  • Lochia serosa (pale): due to relative decrease in RBCs and predominance of leukocytes. It lasts for 5 days.
  • Lochia alba (white): consists mainly of leukocytes and mucus. It lasts for 5 days.

The lochia should gradually decrease in quantity. However, if you notice that the quantity increases or that the lochia has offensive smell, you need to inform your doctor.


The uterus increases markedly in size and weight during pregnancy (approximately 10 times the non-pregnant weight, reaching a crude weight of 1000 g) but involutes rapidly after delivery to the non-pregnant weight of 50–100g. Myometrial contractions, or afterpains, assist in uterine involution. These contractions occur during the first 2–3 days of the puerperium and produce more discomfort in multiparas than in primiparas. Such pains are accentuated during nursing as a result of oxytocin release from the posterior pituitary.

During the first 12 hours postpartum, uterine contractions are regular, strong, and coordinated. The intensity, frequency, and regularity of contractions decrease after the first postpartum day as involutional changes proceed. Uterine involution is nearly complete by 6 weeks, at which time the organ weighs less than 100 g. The increase in the amount of connective tissue, elastin in the myometrium and blood vessels, and the increase in numbers of cells are permanent to some degree, so the uterus is slightly larger after pregnancy.


Pregnancy, labour and a vaginal delivery can stretch or injure your pelvic floor muscles, which support the uterus, bladder and rectum. This might cause you to leak a few drops of urine while sneezing, laughing or coughing. These problems usually improve within weeks but might persist long term.

In the meantime, wear sanitary pads and do pelvic floor muscle exercises (Kegels) to help tone your pelvic floor muscles and control your bladder. To do Kegels, imagine you are sitting on a marble and tighten your pelvic muscles as if you’re lifting the marble. Try it for three seconds at a time, and then relax for a count of three. Work up to doing the exercise 10 to 15 times in a row, at least three times a day.

Weight loss

After you give birth, you might look like you’re still pregnant. This is normal. Most women lose 13 pounds (6 kilograms) during birth, including the weight of the baby, placenta and amniotic fluid. In the days after delivery, you’ll lose additional weight from leftover fluids. After that, a healthy diet and regular exercise can help you gradually return to your pre-pregnancy weight.

Mood changes

Childbirth triggers many powerful emotions. Many new mothers experience a period of feeling down or anxious, sometimes called the baby blues that appear usually 3-4 days after birth and regress within 2-3 weeks. Symptoms include mood swings, crying spells, anxiety and difficulty sleeping. The baby blues typically subside within two weeks. In the meantime, take good care of yourself. Share your feelings, and ask your partner, loved ones or friends for help.

If you experience severe mood swings, loss of appetite, overwhelming fatigue and lack of joy in life after childbirth, you might have postpartum depression.

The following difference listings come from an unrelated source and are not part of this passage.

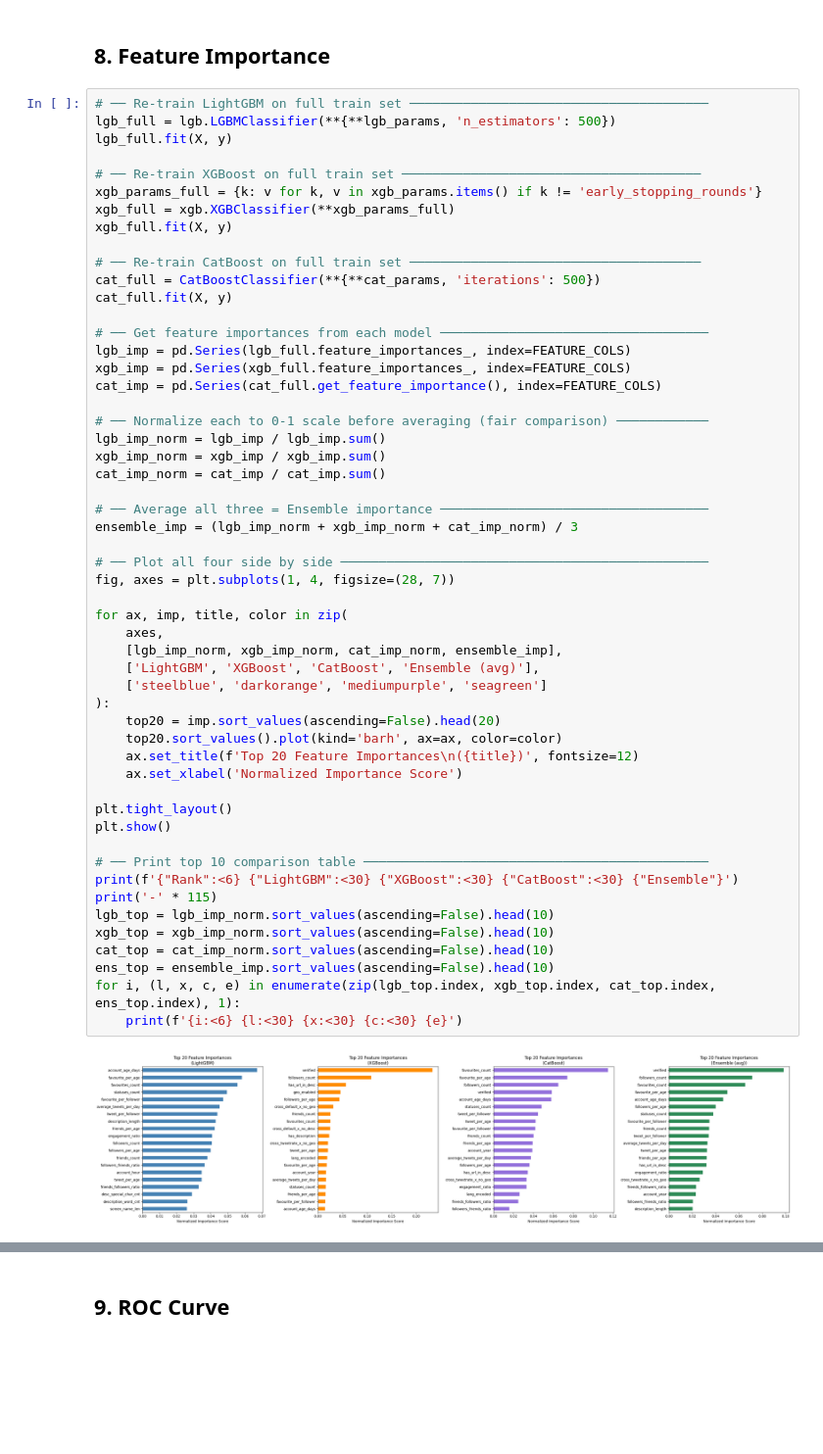
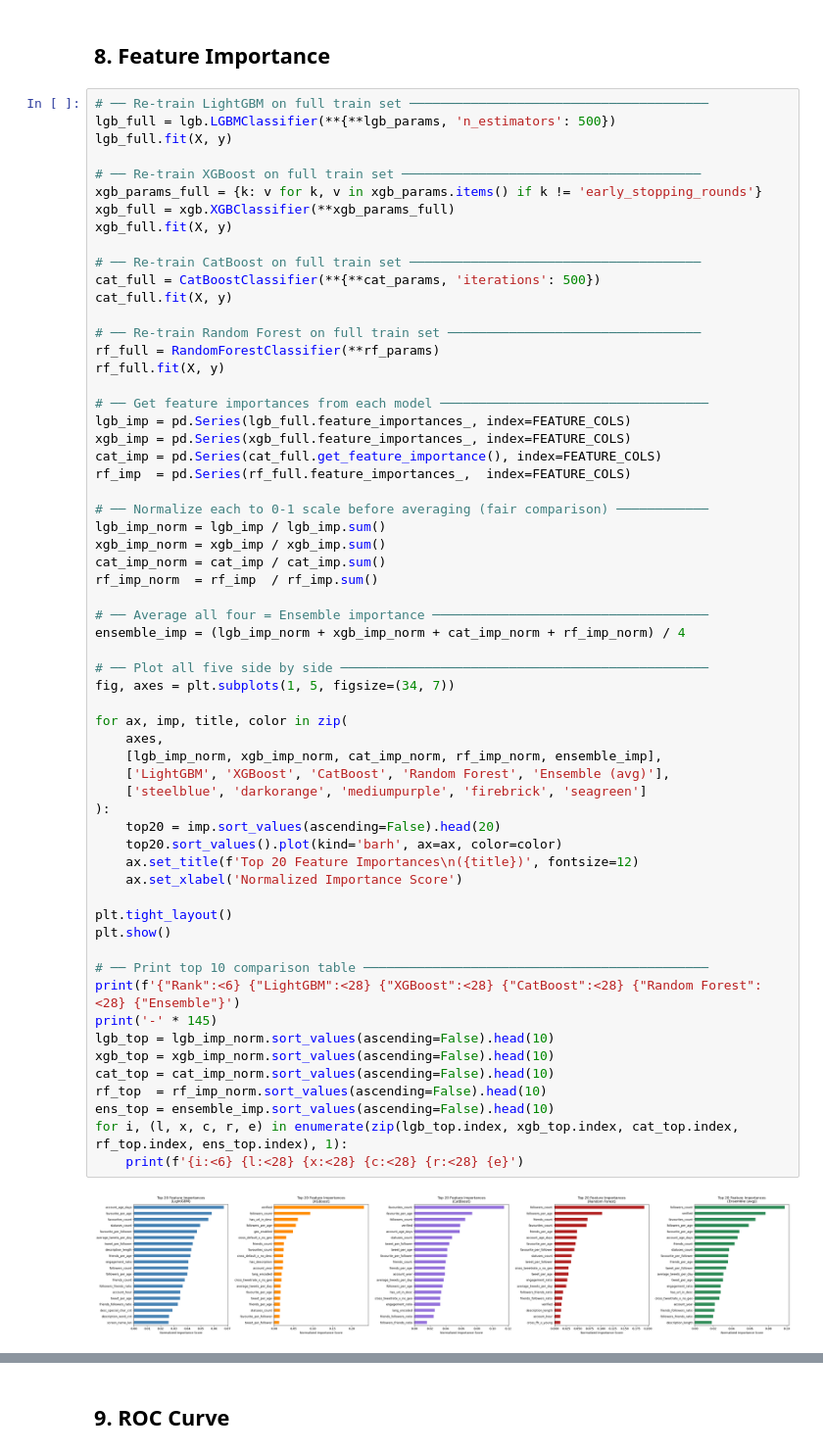
Before and after one commit to haunk/Twitter-Bot-account-prediction, a Jupyter notebook: twitter_bot_detection.ipynb, the cells around one changed output, grey strips where cells are left out. Shown at 98% size. Cells and saved outputs as stored; diff of their text form; blank space fills up the shorter version.

```diff
--- a/twitter_bot_detection.ipynb
+++ b/twitter_bot_detection.ipynb
@@ -1013,44 +1052,51 @@ xgb_full.fit(X, y)
 cat_full = CatBoostClassifier(**{**cat_params, 'iterations': 500})
 cat_full.fit(X, y)
 
+# ── Re-train Random Forest on full train set ─────────────────────────────────
+rf_full = RandomForestClassifier(**rf_params)
+rf_full.fit(X, y)
+
 # ── Get feature importances from each model ───────────────────────────────────
 lgb_imp = pd.Series(lgb_full.feature_importances_, index=FEATURE_COLS)
 xgb_imp = pd.Series(xgb_full.feature_importances_, index=FEATURE_COLS)
 cat_imp = pd.Series(cat_full.get_feature_importance(), index=FEATURE_COLS)
+rf_imp  = pd.Series(rf_full.feature_importances_,  index=FEATURE_COLS)
 
 # ── Normalize each to 0-1 scale before averaging (fair comparison) ────────────
 lgb_imp_norm = lgb_imp / lgb_imp.sum()
 xgb_imp_norm = xgb_imp / xgb_imp.sum()
 cat_imp_norm = cat_imp / cat_imp.sum()
+rf_imp_norm  = rf_imp  / rf_imp.sum()
 
-# ── Average all three = Ensemble importance ───────────────────────────────────
-ensemble_imp = (lgb_imp_norm + xgb_imp_norm + cat_imp_norm) / 3
+# ── Average all four = Ensemble importance ────────────────────────────────────
+ensemble_imp = (lgb_imp_norm + xgb_imp_norm + cat_imp_norm + rf_imp_norm) / 4
 
-# ── Plot all four side by side ────────────────────────────────────────────────
-fig, axes = plt.subplots(1, 4, figsize=(28, 7))
+# ── Plot all five side by side ────────────────────────────────────────────────
+fig, axes = plt.subplots(1, 5, figsize=(34, 7))
 
 for ax, imp, title, color in zip(
     axes,
-    [lgb_imp_norm, xgb_imp_norm, cat_imp_norm, ensemble_imp],
-    ['LightGBM', 'XGBoost', 'CatBoost', 'Ensemble (avg)'],
-    ['steelblue', 'darkorange', 'mediumpurple', 'seagreen']
+    [lgb_imp_norm, xgb_imp_norm, cat_imp_norm, rf_imp_norm, ensemble_imp],
+    ['LightGBM', 'XGBoost', 'CatBoost', 'Random Forest', 'Ensemble (avg)'],
+    ['steelblue', 'darkorange', 'mediumpurple', 'firebrick', 'seagreen']
 ):
     top20 = imp.sort_values(ascending=False).head(20)
     top20.sort_values().plot(kind='barh', ax=ax, color=color)
     ax.set_title(f'Top 20 Feature Importances\n({title})', fontsize=12)
     ax.set_xlabel('Normalized Importance Score')
 
 plt.tight_layout()
 plt.show()
 
 # ── Print top 10 comparison table ─────────────────────────────────────────────
-print(f'{"Rank":<6} {"LightGBM":<30} {"XGBoost":<30} {"CatBoost":<30} {"Ensemble"}')
-print('-' * 115)
+print(f'{"Rank":<6} {"LightGBM":<28} {"XGBoost":<28} {"CatBoost":<28} {"Random Forest":<28} {"Ensemble"}')
+print('-' * 145)
 lgb_top = lgb_imp_norm.sort_values(ascending=False).head(10)
 xgb_top = xgb_imp_norm.sort_values(ascending=False).head(10)
 cat_top = cat_imp_norm.sort_values(ascending=False).head(10)
+rf_top  = rf_imp_norm.sort_values(ascending=False).head(10)
 ens_top = ensemble_imp.sort_values(ascending=False).head(10)
-for i, (l, x, c, e) in enumerate(zip(lgb_top.index, xgb_top.index, cat_top.index, ens_top.index), 1):
-    print(f'{i:<6} {l:<30} {x:<30} {c:<30} {e}')
+for i, (l, x, c, r, e) in enumerate(zip(lgb_top.index, xgb_top.index, cat_top.index, rf_top.index, ens_top.index), 1):
+    print(f'{i:<6} {l:<28} {x:<28} {c:<28} {r:<28} {e}')
 # %% [output]
-[figure, old version]
+[figure, new version]
```
Also changed, not shown: parts of 4 cells of this notebook, 5 other files.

Approximately 50–85% of postpartum women will experience the “blues” for a few days. Between 10% and 20% may experience postpartum depression, with a higher risk among those women with a history of clinical depression. Early detection and adequate treatment is required. Contact your health care provider if you think you might be depressed, especially if your symptoms don’t fade on their own, you have trouble caring for your baby or completing daily tasks, or you have thoughts of harming yourself or your baby.

The postpartum check-up

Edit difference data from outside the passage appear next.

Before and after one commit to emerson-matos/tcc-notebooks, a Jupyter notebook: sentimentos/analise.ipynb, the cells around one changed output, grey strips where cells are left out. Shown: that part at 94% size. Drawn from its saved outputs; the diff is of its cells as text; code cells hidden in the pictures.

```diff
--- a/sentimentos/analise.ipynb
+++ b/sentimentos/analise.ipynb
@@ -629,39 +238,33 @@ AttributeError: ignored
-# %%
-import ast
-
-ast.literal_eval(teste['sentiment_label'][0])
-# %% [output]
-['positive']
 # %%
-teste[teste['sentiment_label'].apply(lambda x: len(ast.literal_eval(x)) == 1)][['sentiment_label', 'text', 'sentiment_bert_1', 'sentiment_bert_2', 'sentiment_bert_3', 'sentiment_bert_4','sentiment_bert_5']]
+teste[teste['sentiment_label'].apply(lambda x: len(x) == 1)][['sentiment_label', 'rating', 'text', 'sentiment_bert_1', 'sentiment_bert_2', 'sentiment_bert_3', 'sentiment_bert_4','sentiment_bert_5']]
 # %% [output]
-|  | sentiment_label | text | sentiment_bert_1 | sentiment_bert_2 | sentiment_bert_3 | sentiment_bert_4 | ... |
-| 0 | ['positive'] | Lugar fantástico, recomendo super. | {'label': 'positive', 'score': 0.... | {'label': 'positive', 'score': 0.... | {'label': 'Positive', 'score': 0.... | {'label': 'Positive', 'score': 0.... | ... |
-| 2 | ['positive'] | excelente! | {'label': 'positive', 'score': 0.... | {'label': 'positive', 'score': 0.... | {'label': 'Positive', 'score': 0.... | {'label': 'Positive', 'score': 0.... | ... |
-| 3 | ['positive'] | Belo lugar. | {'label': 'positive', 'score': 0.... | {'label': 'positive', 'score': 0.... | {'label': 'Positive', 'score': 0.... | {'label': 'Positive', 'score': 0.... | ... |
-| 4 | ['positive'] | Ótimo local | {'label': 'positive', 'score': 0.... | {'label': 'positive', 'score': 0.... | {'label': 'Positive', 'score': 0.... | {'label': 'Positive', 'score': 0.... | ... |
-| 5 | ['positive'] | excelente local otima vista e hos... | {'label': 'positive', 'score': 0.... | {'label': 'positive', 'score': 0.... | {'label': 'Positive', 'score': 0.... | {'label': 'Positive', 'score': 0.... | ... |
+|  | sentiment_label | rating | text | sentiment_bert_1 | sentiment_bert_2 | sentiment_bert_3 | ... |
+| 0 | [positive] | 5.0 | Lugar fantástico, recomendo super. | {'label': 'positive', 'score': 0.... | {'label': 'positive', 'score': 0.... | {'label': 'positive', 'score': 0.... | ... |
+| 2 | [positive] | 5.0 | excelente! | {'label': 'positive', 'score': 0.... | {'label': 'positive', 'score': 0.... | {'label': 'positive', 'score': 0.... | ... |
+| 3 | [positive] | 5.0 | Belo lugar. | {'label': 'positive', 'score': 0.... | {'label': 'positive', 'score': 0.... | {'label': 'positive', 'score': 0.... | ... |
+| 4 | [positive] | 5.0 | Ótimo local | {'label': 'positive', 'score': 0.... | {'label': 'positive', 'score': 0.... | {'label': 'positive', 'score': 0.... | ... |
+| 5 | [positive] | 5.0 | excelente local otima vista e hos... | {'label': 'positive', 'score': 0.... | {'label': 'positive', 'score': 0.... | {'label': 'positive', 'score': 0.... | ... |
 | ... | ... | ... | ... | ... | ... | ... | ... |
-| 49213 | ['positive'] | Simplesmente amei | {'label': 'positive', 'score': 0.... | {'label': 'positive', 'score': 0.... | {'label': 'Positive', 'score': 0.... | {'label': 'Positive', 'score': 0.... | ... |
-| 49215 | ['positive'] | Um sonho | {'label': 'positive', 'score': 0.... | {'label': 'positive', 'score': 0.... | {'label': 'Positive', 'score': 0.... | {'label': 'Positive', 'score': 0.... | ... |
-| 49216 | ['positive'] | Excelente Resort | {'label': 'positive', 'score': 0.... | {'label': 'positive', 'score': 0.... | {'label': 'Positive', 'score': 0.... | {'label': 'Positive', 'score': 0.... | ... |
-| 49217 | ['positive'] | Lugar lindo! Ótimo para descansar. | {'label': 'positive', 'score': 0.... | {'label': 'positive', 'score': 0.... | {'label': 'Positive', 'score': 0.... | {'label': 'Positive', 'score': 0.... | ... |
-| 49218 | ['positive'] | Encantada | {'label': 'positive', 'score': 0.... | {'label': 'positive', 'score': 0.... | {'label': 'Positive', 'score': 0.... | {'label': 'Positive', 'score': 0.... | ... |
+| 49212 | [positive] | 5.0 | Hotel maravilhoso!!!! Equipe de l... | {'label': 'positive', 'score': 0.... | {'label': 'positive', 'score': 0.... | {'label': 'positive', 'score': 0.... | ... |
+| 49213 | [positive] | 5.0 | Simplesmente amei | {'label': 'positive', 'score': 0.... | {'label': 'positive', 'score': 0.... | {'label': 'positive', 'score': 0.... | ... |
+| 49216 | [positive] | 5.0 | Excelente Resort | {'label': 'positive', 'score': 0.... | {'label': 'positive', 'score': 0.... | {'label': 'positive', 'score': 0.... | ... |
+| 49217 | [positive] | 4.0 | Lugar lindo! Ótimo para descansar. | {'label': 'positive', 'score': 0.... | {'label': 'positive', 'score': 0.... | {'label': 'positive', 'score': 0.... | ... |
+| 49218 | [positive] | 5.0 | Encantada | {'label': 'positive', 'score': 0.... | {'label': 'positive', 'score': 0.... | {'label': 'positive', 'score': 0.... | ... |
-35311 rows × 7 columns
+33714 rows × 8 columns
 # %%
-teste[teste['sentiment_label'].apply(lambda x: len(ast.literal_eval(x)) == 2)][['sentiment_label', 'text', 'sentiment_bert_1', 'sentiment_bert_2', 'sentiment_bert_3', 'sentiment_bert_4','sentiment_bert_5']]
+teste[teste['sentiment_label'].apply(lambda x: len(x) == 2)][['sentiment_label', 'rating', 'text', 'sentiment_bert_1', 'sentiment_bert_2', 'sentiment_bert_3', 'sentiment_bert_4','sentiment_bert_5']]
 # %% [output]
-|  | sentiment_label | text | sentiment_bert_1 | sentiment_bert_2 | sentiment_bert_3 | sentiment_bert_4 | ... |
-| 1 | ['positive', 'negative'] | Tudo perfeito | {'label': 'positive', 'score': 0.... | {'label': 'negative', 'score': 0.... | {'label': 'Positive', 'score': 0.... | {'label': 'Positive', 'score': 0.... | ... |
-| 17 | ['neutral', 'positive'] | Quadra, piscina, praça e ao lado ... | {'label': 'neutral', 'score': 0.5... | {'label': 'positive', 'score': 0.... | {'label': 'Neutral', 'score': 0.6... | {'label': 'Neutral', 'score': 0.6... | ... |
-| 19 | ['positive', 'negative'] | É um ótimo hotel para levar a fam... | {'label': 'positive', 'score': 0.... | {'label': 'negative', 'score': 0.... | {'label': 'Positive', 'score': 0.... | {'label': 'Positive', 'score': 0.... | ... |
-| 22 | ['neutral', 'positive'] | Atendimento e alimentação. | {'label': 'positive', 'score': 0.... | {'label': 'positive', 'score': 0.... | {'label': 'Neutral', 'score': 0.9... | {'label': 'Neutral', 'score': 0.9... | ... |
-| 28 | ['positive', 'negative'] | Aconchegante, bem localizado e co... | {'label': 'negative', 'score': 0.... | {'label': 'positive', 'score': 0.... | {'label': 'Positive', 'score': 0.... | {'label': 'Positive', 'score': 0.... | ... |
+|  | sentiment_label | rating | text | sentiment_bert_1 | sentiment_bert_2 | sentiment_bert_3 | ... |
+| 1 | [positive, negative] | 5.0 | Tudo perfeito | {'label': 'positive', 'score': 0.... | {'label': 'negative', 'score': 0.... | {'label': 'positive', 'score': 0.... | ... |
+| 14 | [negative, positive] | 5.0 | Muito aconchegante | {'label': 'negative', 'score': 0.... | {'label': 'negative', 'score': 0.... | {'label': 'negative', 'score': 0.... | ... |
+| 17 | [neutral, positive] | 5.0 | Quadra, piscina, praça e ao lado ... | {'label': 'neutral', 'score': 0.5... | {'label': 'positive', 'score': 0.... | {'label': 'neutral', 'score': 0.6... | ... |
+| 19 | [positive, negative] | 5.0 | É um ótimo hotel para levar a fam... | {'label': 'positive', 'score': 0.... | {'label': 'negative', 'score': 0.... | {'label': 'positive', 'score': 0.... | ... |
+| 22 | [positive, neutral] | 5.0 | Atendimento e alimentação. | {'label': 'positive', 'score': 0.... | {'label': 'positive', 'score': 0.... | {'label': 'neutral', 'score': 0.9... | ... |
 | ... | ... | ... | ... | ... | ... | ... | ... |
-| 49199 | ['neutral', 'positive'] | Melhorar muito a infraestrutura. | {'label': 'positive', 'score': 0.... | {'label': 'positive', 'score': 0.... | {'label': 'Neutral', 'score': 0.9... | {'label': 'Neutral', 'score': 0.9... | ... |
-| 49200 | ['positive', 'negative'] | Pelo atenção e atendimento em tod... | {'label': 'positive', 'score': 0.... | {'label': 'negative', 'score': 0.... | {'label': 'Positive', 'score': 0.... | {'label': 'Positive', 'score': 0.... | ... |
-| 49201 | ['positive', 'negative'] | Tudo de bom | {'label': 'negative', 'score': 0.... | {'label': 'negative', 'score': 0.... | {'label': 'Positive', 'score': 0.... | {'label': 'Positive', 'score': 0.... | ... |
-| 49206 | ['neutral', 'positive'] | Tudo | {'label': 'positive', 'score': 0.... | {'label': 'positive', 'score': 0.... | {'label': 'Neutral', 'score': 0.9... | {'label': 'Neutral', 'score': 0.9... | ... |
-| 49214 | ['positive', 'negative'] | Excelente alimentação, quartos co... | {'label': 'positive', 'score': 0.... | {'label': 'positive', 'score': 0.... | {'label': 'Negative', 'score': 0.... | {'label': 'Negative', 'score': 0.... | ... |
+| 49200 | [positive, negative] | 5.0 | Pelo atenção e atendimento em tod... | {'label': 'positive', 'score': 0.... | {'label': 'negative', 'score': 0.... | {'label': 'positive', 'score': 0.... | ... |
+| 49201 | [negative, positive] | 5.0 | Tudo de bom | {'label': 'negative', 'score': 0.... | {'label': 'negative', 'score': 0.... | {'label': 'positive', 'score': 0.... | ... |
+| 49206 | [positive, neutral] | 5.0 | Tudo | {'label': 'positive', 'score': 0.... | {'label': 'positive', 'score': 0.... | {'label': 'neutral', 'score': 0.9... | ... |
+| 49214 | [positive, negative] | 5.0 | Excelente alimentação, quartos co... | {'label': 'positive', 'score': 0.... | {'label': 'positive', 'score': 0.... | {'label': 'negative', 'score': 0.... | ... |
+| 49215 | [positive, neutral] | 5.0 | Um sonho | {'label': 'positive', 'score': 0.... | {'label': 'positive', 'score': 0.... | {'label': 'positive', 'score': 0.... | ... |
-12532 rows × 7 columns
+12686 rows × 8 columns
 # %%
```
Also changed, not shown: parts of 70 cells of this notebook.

The postpartum care is an ongoing process rather than just a single visit after your delivery. It is important to contact your health care provider if there is any concern at any stage after the delivery of your baby.

During the routine postnatal appointment that usually takes place 40 days after delivery, your doctor will check your mood and emotional well-being, discuss contraception and birth spacing, review information about infant care and feeding, talk about your sleep habits and issues related to fatigue, and do a physical exam. This might include a check of your abdomen, vagina, cervix and uterus to make sure you’re healing well. This is a great time to talk about any concerns you might have, including resuming sexual activity and how you’re adjusting to life with a new baby.